The WGA strike started first – on May 2nd, 2023. SAG-AFTRA, on the other hand, didn’t strike until July 14th, over two months later. That has always given the WGA strike a little more urgency. And their deal with the studios should, hopefully, give SAG-AFTRA a lot of bargaining power as they head into their own new negotiations with the AMPTP. Both sides are set to meet starting today, October 2nd.

One of the WGA’s biggest gains, over the use of AI, is likely to be one of the sticking points in the SAG-AFTRA negotiation. Studios were rumored to be looking to use AI to write first drafts and then hire WGA members to rewrite or polish them – which would have robbed writers of credit and pay, with studios being able to claim ownership of scripts. But the WGA deal eliminated those possibilities, establishing that AI cannot be recognized as an author and giving writers the option to use AI, but not forcing them to do so.
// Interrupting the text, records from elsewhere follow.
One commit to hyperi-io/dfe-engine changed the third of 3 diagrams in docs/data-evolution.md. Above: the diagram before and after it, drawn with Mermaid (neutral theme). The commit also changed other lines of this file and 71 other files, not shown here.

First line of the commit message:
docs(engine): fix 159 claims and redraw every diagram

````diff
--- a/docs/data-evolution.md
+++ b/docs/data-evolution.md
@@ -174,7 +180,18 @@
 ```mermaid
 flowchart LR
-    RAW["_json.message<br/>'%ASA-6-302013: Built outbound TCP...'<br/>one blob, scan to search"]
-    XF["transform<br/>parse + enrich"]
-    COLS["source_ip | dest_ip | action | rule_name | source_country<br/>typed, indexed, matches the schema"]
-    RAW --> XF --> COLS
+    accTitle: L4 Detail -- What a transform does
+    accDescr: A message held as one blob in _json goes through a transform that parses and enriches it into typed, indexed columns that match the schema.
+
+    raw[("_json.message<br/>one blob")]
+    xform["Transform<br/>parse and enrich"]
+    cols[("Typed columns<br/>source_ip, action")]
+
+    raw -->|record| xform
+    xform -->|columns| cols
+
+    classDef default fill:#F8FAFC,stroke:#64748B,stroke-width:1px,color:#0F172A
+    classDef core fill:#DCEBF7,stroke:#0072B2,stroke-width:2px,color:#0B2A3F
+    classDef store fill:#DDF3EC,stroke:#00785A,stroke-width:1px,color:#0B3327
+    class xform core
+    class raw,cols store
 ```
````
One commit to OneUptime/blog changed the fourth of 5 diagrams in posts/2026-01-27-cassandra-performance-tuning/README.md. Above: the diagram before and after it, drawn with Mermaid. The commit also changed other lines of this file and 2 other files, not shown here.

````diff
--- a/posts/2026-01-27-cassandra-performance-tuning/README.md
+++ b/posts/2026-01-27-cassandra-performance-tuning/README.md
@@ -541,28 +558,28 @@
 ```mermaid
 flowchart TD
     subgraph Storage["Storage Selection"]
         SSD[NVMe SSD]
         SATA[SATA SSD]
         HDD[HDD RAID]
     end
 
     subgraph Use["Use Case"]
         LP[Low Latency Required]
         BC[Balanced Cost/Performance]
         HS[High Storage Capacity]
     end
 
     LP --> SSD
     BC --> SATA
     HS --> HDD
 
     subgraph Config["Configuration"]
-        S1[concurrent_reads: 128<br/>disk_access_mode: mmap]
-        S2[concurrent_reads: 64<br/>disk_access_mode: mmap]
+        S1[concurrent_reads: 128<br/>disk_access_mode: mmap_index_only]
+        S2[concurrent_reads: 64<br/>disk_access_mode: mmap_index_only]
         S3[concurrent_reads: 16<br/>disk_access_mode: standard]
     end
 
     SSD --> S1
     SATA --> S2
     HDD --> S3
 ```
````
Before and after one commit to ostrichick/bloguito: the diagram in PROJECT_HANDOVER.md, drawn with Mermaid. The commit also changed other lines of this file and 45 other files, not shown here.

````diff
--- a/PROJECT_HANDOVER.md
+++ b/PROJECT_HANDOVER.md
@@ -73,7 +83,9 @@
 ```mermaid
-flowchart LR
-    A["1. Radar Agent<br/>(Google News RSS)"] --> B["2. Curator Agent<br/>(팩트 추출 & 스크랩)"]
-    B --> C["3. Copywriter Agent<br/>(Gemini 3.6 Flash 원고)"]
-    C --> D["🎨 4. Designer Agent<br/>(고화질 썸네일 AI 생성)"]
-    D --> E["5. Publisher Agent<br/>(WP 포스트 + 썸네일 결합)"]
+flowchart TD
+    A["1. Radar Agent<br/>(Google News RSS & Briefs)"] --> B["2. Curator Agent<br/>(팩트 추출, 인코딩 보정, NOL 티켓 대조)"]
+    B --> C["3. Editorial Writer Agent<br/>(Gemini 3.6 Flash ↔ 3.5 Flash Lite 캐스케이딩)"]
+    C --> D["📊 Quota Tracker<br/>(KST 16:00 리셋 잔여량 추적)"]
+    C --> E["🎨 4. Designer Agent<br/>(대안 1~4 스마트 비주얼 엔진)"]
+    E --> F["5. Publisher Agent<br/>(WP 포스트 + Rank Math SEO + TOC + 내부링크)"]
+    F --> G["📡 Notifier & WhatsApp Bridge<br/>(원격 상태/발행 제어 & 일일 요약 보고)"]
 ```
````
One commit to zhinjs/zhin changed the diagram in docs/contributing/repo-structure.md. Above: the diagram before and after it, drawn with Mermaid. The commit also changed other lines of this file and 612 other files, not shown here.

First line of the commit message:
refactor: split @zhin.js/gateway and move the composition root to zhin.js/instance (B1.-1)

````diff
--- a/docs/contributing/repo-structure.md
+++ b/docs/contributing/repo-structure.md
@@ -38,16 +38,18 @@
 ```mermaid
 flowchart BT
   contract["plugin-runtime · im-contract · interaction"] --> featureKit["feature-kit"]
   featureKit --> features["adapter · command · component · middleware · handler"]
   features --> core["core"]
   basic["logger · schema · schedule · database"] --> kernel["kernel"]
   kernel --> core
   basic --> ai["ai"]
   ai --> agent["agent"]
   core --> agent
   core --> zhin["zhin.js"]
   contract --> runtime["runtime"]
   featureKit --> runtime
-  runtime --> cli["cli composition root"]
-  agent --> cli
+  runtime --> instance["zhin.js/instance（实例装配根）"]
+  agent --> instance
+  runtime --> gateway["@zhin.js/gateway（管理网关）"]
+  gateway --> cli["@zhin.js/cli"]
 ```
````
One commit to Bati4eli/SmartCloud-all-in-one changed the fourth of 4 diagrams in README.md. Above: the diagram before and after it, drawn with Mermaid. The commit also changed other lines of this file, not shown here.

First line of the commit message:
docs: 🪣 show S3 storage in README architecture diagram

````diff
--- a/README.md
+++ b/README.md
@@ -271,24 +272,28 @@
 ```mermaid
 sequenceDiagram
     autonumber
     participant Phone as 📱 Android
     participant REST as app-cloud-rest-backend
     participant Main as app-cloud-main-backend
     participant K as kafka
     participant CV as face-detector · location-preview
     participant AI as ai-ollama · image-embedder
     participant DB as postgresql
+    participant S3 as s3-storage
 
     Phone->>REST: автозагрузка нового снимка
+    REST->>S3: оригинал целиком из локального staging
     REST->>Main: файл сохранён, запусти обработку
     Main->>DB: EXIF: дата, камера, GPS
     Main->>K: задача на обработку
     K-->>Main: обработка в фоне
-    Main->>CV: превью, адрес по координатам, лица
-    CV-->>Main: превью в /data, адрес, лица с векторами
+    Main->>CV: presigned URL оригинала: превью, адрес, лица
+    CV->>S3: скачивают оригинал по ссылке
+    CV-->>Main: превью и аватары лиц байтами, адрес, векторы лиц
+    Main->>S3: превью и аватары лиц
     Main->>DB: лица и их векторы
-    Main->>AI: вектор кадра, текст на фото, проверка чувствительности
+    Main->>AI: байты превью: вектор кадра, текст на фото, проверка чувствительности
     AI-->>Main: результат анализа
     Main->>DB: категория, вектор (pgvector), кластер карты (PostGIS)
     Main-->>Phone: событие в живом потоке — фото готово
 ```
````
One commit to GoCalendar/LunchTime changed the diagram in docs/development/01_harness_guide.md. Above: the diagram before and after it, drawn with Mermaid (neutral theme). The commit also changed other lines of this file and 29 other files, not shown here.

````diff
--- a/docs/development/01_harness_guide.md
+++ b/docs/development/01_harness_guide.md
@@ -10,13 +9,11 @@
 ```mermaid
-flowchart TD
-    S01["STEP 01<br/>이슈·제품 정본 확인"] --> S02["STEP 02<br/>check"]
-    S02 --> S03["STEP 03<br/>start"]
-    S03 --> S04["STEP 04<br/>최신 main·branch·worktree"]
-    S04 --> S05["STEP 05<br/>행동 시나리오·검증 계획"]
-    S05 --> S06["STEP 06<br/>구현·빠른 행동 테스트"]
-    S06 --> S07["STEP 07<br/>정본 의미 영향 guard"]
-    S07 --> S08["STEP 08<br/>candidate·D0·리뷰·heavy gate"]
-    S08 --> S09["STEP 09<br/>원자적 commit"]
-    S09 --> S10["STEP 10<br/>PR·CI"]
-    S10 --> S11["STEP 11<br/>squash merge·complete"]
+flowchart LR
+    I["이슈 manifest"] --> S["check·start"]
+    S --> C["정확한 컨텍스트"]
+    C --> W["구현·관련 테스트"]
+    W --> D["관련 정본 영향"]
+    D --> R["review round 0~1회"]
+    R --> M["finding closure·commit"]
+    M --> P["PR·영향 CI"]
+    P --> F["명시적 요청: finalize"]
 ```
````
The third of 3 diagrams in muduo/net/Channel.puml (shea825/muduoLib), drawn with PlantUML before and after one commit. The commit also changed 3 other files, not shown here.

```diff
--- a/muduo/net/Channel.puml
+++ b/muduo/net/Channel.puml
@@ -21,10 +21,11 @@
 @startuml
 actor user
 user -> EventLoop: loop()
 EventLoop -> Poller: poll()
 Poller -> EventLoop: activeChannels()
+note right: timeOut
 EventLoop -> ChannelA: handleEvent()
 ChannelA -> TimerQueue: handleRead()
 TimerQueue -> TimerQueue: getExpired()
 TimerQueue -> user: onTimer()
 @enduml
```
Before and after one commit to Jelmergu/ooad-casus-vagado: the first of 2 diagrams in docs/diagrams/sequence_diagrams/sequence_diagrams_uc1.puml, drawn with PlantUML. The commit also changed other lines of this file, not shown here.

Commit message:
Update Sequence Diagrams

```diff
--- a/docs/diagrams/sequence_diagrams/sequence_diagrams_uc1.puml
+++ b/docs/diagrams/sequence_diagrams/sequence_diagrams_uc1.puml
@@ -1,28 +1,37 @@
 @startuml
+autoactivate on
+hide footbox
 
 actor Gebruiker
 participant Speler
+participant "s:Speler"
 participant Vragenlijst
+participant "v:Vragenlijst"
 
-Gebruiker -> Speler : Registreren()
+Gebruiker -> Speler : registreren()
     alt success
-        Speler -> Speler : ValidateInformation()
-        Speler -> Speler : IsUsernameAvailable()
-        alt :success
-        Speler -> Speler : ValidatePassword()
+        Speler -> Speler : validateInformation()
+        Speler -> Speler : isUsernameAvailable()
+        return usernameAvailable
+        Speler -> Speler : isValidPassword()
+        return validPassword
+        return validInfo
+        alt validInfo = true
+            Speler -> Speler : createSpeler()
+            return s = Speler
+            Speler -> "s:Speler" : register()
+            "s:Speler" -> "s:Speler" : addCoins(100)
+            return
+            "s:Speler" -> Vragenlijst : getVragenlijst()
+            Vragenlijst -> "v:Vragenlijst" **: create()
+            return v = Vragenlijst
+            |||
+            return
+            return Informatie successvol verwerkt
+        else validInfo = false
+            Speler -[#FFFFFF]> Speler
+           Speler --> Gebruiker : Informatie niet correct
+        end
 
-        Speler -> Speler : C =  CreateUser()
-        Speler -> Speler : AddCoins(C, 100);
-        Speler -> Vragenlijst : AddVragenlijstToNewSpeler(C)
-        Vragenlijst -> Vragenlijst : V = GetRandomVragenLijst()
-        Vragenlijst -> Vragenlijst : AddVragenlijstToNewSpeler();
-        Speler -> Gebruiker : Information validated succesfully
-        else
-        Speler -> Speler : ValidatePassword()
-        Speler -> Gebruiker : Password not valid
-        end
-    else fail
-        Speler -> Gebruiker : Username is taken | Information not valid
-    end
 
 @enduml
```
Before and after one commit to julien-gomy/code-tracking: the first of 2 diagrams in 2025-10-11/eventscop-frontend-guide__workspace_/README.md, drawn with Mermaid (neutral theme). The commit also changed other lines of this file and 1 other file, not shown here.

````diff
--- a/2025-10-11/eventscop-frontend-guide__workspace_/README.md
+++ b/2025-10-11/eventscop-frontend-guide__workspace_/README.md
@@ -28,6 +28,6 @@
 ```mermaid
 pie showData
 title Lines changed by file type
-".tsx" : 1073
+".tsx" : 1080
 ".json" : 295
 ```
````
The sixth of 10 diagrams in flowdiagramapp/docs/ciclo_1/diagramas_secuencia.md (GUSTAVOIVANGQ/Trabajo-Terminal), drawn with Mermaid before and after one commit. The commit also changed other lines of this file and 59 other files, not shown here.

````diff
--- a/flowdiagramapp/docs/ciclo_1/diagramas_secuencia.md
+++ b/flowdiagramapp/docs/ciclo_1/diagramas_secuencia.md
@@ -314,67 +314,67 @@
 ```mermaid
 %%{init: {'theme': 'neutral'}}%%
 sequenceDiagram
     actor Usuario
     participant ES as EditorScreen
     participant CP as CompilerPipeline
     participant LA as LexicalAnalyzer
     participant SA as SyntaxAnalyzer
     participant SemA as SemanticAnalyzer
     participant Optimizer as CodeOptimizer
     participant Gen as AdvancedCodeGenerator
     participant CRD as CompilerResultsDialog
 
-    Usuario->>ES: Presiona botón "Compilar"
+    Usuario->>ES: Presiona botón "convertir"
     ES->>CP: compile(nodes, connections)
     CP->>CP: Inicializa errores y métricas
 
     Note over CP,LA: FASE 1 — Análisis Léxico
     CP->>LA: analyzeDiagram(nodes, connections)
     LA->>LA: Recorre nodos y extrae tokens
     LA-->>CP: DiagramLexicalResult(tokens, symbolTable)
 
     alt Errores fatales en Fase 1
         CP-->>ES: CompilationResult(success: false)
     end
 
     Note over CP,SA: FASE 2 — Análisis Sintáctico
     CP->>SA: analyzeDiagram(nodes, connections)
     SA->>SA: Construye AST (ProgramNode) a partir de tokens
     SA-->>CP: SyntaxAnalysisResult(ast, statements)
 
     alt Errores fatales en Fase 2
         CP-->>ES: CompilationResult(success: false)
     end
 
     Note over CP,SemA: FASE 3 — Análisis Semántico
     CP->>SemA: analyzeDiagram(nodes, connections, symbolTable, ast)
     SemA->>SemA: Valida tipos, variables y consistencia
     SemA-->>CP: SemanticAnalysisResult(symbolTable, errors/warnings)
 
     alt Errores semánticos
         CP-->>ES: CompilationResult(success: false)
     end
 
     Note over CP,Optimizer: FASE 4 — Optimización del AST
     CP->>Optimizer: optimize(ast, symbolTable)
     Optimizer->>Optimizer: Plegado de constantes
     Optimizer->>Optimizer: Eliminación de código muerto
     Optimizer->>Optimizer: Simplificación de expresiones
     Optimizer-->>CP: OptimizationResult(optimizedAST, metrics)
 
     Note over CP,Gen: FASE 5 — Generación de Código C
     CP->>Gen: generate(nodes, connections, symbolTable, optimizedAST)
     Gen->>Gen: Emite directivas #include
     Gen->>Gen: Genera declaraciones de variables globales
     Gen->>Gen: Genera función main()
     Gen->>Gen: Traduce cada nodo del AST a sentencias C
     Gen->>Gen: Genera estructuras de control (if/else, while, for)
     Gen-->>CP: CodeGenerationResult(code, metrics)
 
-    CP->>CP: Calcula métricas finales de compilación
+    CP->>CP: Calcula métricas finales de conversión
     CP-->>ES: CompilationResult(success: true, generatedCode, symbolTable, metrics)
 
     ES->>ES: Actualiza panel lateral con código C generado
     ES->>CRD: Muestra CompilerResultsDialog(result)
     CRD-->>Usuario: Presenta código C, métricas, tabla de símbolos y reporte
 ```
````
The AI issues surrounding actors, however, are much thornier. Reports indicated studios were looking to scan the faces, bodies, and voices of background actors so they could be used in perpetuity after only paying them for one day’s work. This is the biggest issue SAG-AFTRA is likely to demand to be regulated in the new agreement. The WGA’s gains are likely to help them, but, actors need assurances that AI isn’t just going to be used to replace them going forward. So the SAG-AFTRA deal will need to go even farther in this matter than the WGA one did.

As for the rest, the WGA deal gives SAG-AFTRA a good place to start negotiating, especially on another one of the biggest sticking points: residuals. With the WGA getting not just an agreement that introduces residuals to the streaming equation, but also requires transparency in disclosing streaming numbers in order to do so, SAG-AFTRA is sure to demand the same for their members; many of which went viral for posting residuals they received, and that the studios should be embarrassed about. 

Most of the other WGA big gains, like room minimums and recognition for writing duos, don’t really apply to what SAG-AFTRA wants, but the generalities of the WGA deal mean the AMPTP is finally ready to engage in conversations on the matters that the unions really care about. So now, it’s SAG-AFTRA’s turn to get a fair deal for all their members, one who protects the profession going forward.

The WGA might have won their fight, but SAG-AFTRA still has their own to fight and they need our support. Union solidarity and mounting public scrutiny for the studios are how Hollywood has gotten to where it is, and if the industry is going to walk out of these dual strikes stronger, that cannot stop with the WGA deal. 

So if you’re looking forward to Pedro Pascal returning for The Last of Us or Jenna Ortega for Wednesday, let’s not lose sight of the fact that only half the battle has been won.